▸ Task directions
With the images removed, repeat the data below exactly.

▸ Data to use
● ● ● ● ●
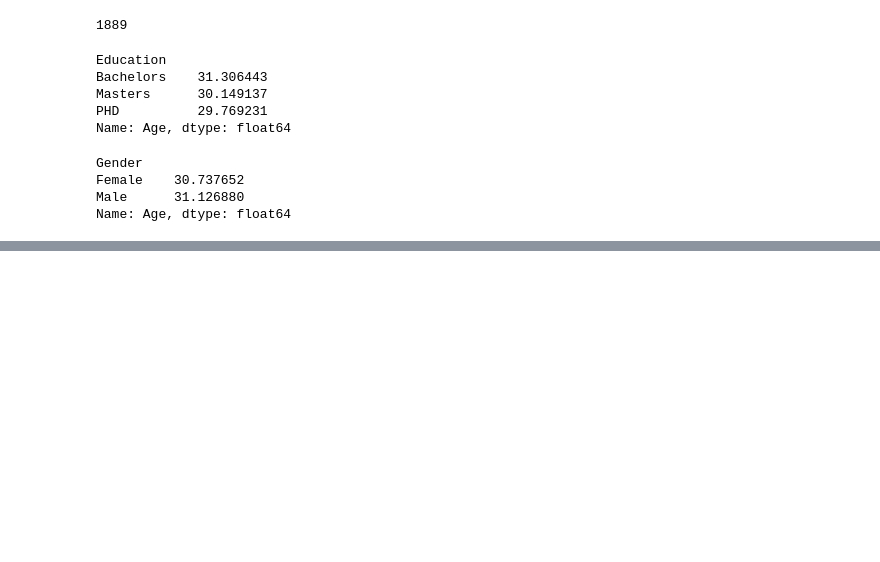
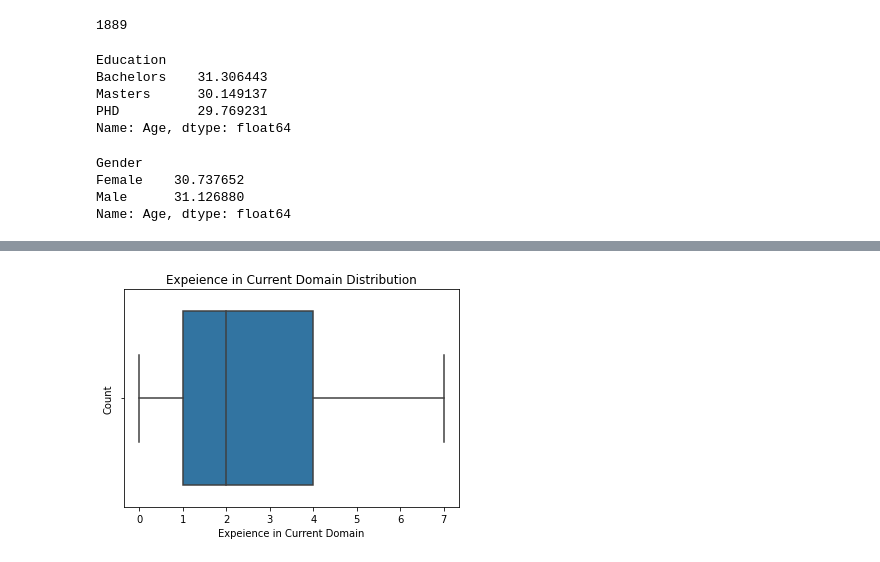
Before and after one commit to halchemylab/employee-classification-machine-learning-project, a Jupyter notebook: notebook.ipynb, the cells around one changed output, grey strips where cells are left out. Cells and saved outputs as stored; diff of their text form; code cells hidden in the pictures; blank space fills up the shorter version.

```diff
--- a/notebook.ipynb
+++ b/notebook.ipynb
@@ -83,0 +100,8 @@ df.sort_values(by="JoiningYear", ascending=False, inplace=True)
+# %%
+sns.boxplot(data=df, x="ExperienceInCurrentDomain")
+plt.xlabel("Expeience in Current Domain")
+plt.ylabel("Count")
+plt.title("Expeience in Current Domain Distribution")
+plt.show()
+# %% [output]
+[figure, added]
```
Also changed, not shown: parts of 3 cells of this notebook.
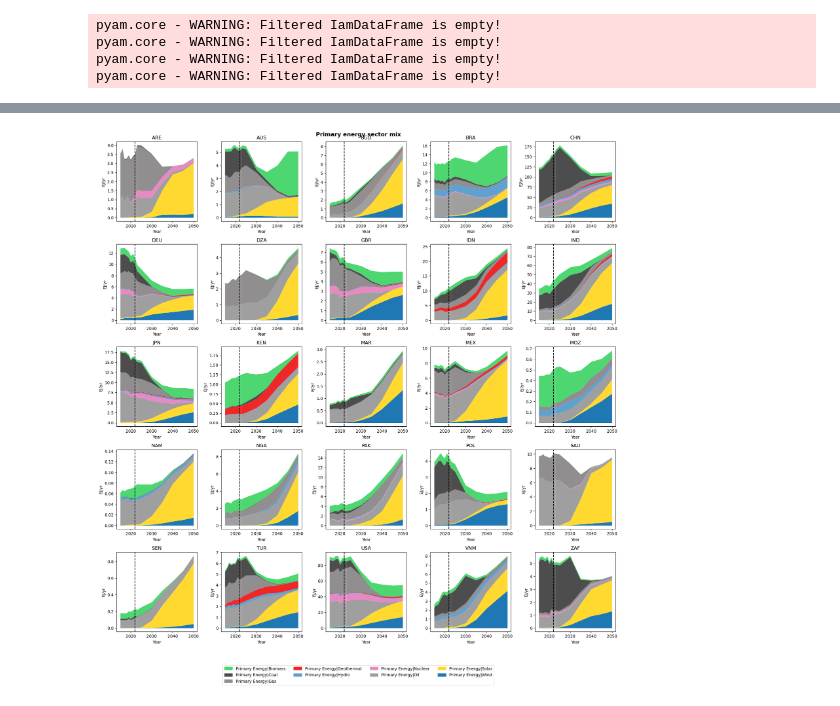
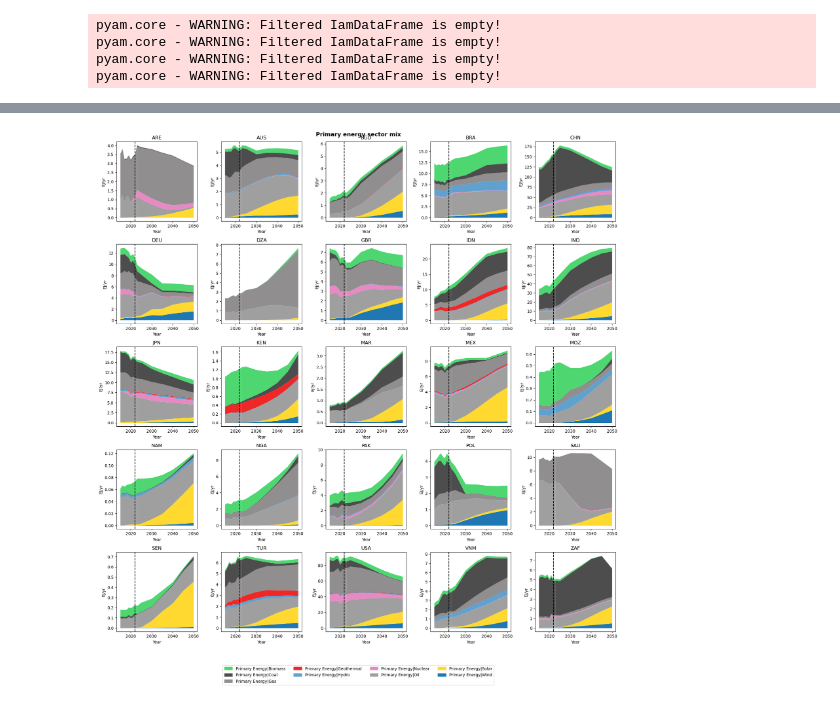
Before and after one commit to fabiosferra/DSCALE, a Jupyter notebook: notebook/explore_power_and_primary.ipynb, the cells around one changed output, grey strips where cells are left out. Saved outputs shown, nothing was run; the diff lists cells and outputs as text; code cells hidden in the pictures.

```diff
--- a/notebook/explore_power_and_primary.ipynb
+++ b/notebook/explore_power_and_primary.ipynb
@@ -106,5 +104,5 @@ NPE_PATH: os.PathLike = BOX_MOUNT_PATH / NPE_PATH
 Load up the input data which is both harmonised and unharmonised REMIND data
 # %%
 input_data = pyam.IamDataFrame(
-    f'../input_data/{dscale_project}/snapshot_v1/npe_core_scenario_harmonised_AR6_reporting.csv')
+    f'../input_data/{dscale_project}/snapshot_v1/npe-npi-demandstandard_scenario_harmonised_NAVIGATE_reporting_BLENDED_NON_HARM_DATA_IN.csv')
 # %% [output]
@@ -316,7 +340,7 @@ for count, ax in enumerate(axes.ravel()):
 
     try:
         dscale_results.filter(
-            scenario='NPE-core',
+            scenario='NPE-*',
             region=IKEA_ISOS[count],
             variable=power_mix_var[:-1],
             year = year_proj
@@ -541,7 +565,7 @@ for fuel in primary_mix_var[:]:
         fuel_short = 'Solar'
 
     for count, ax in enumerate(axes.ravel()[:]):
-        dscale_results.filter(scenario='NPE-core',region=IKEA_ISOS[count],variable=fuel,year=range(2010,2051)).plot(ax=ax, linestyle="variable")
+        dscale_results.filter(scenario='NPE-*',region=IKEA_ISOS[count],variable=fuel,year=range(2010,2051)).plot(ax=ax, linestyle="variable")
         hist_data_iea.filter(region=IKEA_ISOS[count],variable=fuel,year=range(2010,2023)).plot(ax=ax,color='k', linestyle = "variable")
         ax.axvline(x=2022,color='k',ls='--')
         ax.axhline(y=0,color='k',ls='-')
@@ -578,32 +607,32 @@ year_proj = [2023,
 f, axes = plt.subplots(nrows=5, ncols=5, figsize=(18, 18))
 
 # colors = [color_map[v] for v in power_mix_var]
 
 for count, ax in enumerate(axes.ravel()):
 
     dscale_results.filter(
-        scenario='NPE-core',
+        scenario='NPE-*',
         region=IKEA_ISOS[count],
         variable=primary_mix_var,
         year = year_proj
     ).plot.stack(ax=ax,)
 
     hist_data_iea.filter(
         region=IKEA_ISOS[count],
         variable=primary_mix_var,
         year=[2015, 2016, 2017, 2018, 2019, 2020, 2021, 2022, 2023]
     ).plot.stack(ax=ax)
 
     ax.axvline(x=2022, color='k', ls='--')
     ax.set_title(IKEA_ISOS[count])
     ax.legend().remove()
 
 # ax.legend(ncols=4,loc='center',bbox_to_anchor=[0.5,-0.05])
 
 f.suptitle('Primary energy sector mix',fontsize=14,fontweight='bold')
 f.legend(legend_key,[l.get_label() for l in legend_key],ncols=4,loc='center',bbox_to_anchor=[0.5,-0.05])
 plt.tight_layout()
 Path(f'../results/7_Diagnostics/{dscale_project}/{dscale_suffix}/primary_energy').mkdir(parents=True,exist_ok=True)
 plt.savefig(f'../results/7_Diagnostics/{dscale_project}/{dscale_suffix}/primary_energy/fuel_mix.png',dpi=300)
 # %% [output]
-[figure, old version]
+[figure, new version]
```
Also changed, not shown: parts of 9 cells of this notebook, 4 other files.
● ● ● ● ●
▸ Your solution
Before and after one commit to halchemylab/employee-classification-machine-learning-project, a Jupyter notebook: notebook.ipynb, the cells around one changed output, grey strips where cells are left out. Cells and saved outputs as stored; diff of their text form; code cells hidden in the pictures; blank space fills up the shorter version.

```diff
--- a/notebook.ipynb
+++ b/notebook.ipynb
@@ -83,0 +100,8 @@ df.sort_values(by="JoiningYear", ascending=False, inplace=True)
+# %%
+sns.boxplot(data=df, x="ExperienceInCurrentDomain")
+plt.xlabel("Expeience in Current Domain")
+plt.ylabel("Count")
+plt.title("Expeience in Current Domain Distribution")
+plt.show()
+# %% [output]
+[figure, added]
```
Also changed, not shown: parts of 3 cells of this notebook.
Before and after one commit to fabiosferra/DSCALE, a Jupyter notebook: notebook/explore_power_and_primary.ipynb, the cells around one changed output, grey strips where cells are left out. Saved outputs shown, nothing was run; the diff lists cells and outputs as text; code cells hidden in the pictures.

```diff
--- a/notebook/explore_power_and_primary.ipynb
+++ b/notebook/explore_power_and_primary.ipynb
@@ -106,5 +104,5 @@ NPE_PATH: os.PathLike = BOX_MOUNT_PATH / NPE_PATH
 Load up the input data which is both harmonised and unharmonised REMIND data
 # %%
 input_data = pyam.IamDataFrame(
-    f'../input_data/{dscale_project}/snapshot_v1/npe_core_scenario_harmonised_AR6_reporting.csv')
+    f'../input_data/{dscale_project}/snapshot_v1/npe-npi-demandstandard_scenario_harmonised_NAVIGATE_reporting_BLENDED_NON_HARM_DATA_IN.csv')
 # %% [output]
@@ -316,7 +340,7 @@ for count, ax in enumerate(axes.ravel()):
 
     try:
         dscale_results.filter(
-            scenario='NPE-core',
+            scenario='NPE-*',
             region=IKEA_ISOS[count],
             variable=power_mix_var[:-1],
             year = year_proj
@@ -541,7 +565,7 @@ for fuel in primary_mix_var[:]:
         fuel_short = 'Solar'
 
     for count, ax in enumerate(axes.ravel()[:]):
-        dscale_results.filter(scenario='NPE-core',region=IKEA_ISOS[count],variable=fuel,year=range(2010,2051)).plot(ax=ax, linestyle="variable")
+        dscale_results.filter(scenario='NPE-*',region=IKEA_ISOS[count],variable=fuel,year=range(2010,2051)).plot(ax=ax, linestyle="variable")
         hist_data_iea.filter(region=IKEA_ISOS[count],variable=fuel,year=range(2010,2023)).plot(ax=ax,color='k', linestyle = "variable")
         ax.axvline(x=2022,color='k',ls='--')
         ax.axhline(y=0,color='k',ls='-')
@@ -578,32 +607,32 @@ year_proj = [2023,
 f, axes = plt.subplots(nrows=5, ncols=5, figsize=(18, 18))
 
 # colors = [color_map[v] for v in power_mix_var]
 
 for count, ax in enumerate(axes.ravel()):
 
     dscale_results.filter(
-        scenario='NPE-core',
+        scenario='NPE-*',
         region=IKEA_ISOS[count],
         variable=primary_mix_var,
         year = year_proj
     ).plot.stack(ax=ax,)
 
     hist_data_iea.filter(
         region=IKEA_ISOS[count],
         variable=primary_mix_var,
         year=[2015, 2016, 2017, 2018, 2019, 2020, 2021, 2022, 2023]
     ).plot.stack(ax=ax)
 
     ax.axvline(x=2022, color='k', ls='--')
     ax.set_title(IKEA_ISOS[count])
     ax.legend().remove()
 
 # ax.legend(ncols=4,loc='center',bbox_to_anchor=[0.5,-0.05])
 
 f.suptitle('Primary energy sector mix',fontsize=14,fontweight='bold')
 f.legend(legend_key,[l.get_label() for l in legend_key],ncols=4,loc='center',bbox_to_anchor=[0.5,-0.05])
 plt.tight_layout()
 Path(f'../results/7_Diagnostics/{dscale_project}/{dscale_suffix}/primary_energy').mkdir(parents=True,exist_ok=True)
 plt.savefig(f'../results/7_Diagnostics/{dscale_project}/{dscale_suffix}/primary_energy/fuel_mix.png',dpi=300)
 # %% [output]
-[figure, old version]
+[figure, new version]
```
Also changed, not shown: parts of 9 cells of this notebook, 4 other files.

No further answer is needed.